August 9, 2000

A 36-Year-Old Woman Who Smokes Cigarettes

Author Affiliations

Author Affiliation: Dr Rigotti is Associate Professor of Medicine, Harvard Medical School, and Director, Tobacco Research and Treatment Center, Department of Medicine, Massachusetts General Hospital, Boston.


Clinical Crossroads Section Editor: Margaret A. Winker, MD, Deputy Editor.

JAMA. 2000;284(6):741-749. doi:10.1001/jama.284.6.741

DR DELBANCO: Ms V is a 36-year-old woman considering an attempt to quit smoking. Married, with 3 children, she lives near Boston and works at the public counter of a federal agency. Two of her children have asthma. Ms V has commercial, managed care insurance and receives primary care from Dr K, a general internist at the Beth Israel Deaconess Medical Center.

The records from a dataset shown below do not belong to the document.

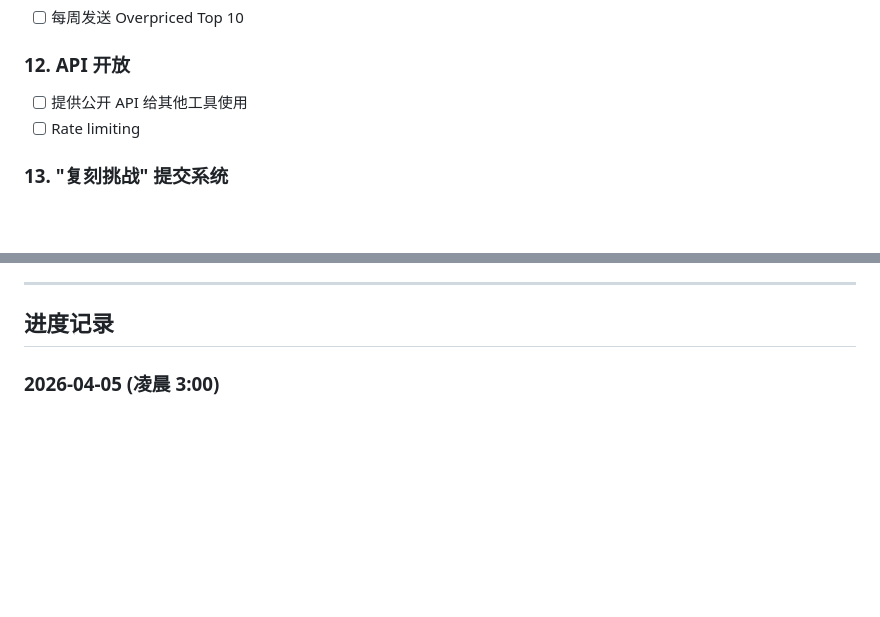
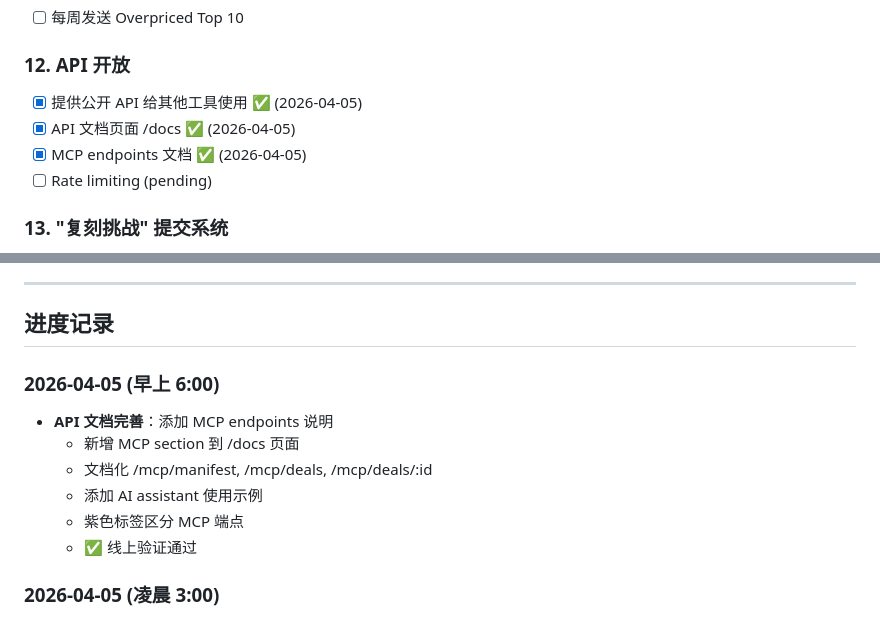
Before and after one commit to DD-1111/overpriseed, a Markdown page: BACKLOG.md, 2 parts joined by grey strips. GitHub-like rendering; blank space fills up the shorter version.

Commit message:
docs: update BACKLOG with MCP documentation progress

```diff
--- a/BACKLOG.md
+++ b/BACKLOG.md
@@ -76,8 +76,10 @@
 - [ ] 每周发送 Overpriced Top 10
 
 ### 12. API 开放
-- [ ] 提供公开 API 给其他工具使用
-- [ ] Rate limiting
+- [x] 提供公开 API 给其他工具使用 ✅ (2026-04-05)
+- [x] API 文档页面 /docs ✅ (2026-04-05)
+- [x] MCP endpoints 文档 ✅ (2026-04-05)
+- [ ] Rate limiting (pending)
 
 ### 13. "复刻挑战" 提交系统
 - [ ] 允许用户提交自己的复刻项目 demo
@@ -98,6 +100,14 @@
 ---
 
 ## 进度记录
+
+### 2026-04-05 (早上 6:00)
+- **API 文档完善**：添加 MCP endpoints 说明
+  - 新增 MCP section 到 /docs 页面
+  - 文档化 /mcp/manifest, /mcp/deals, /mcp/deals/:id
+  - 添加 AI assistant 使用示例
+  - 紫色标签区分 MCP 端点
+  - ✅ 线上验证通过
 
 ### 2026-04-05 (凌晨 3:00)
 - **JSON 解析修复**：修复 enrich_deals.py 截断问题 ✅
```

Since age 9 years, Ms V has smoked cigarettes, and by age 12 years, she was consistently smoking 1 pack daily. Currently, she uses 1 to 2 packs per day, smoking closer to 2 packs per day during times of stress. She smokes the bulk of her cigarettes during her long commute to and from work. She also enjoys tobacco after a meal and when out with friends. Ms V's husband is a former smoker.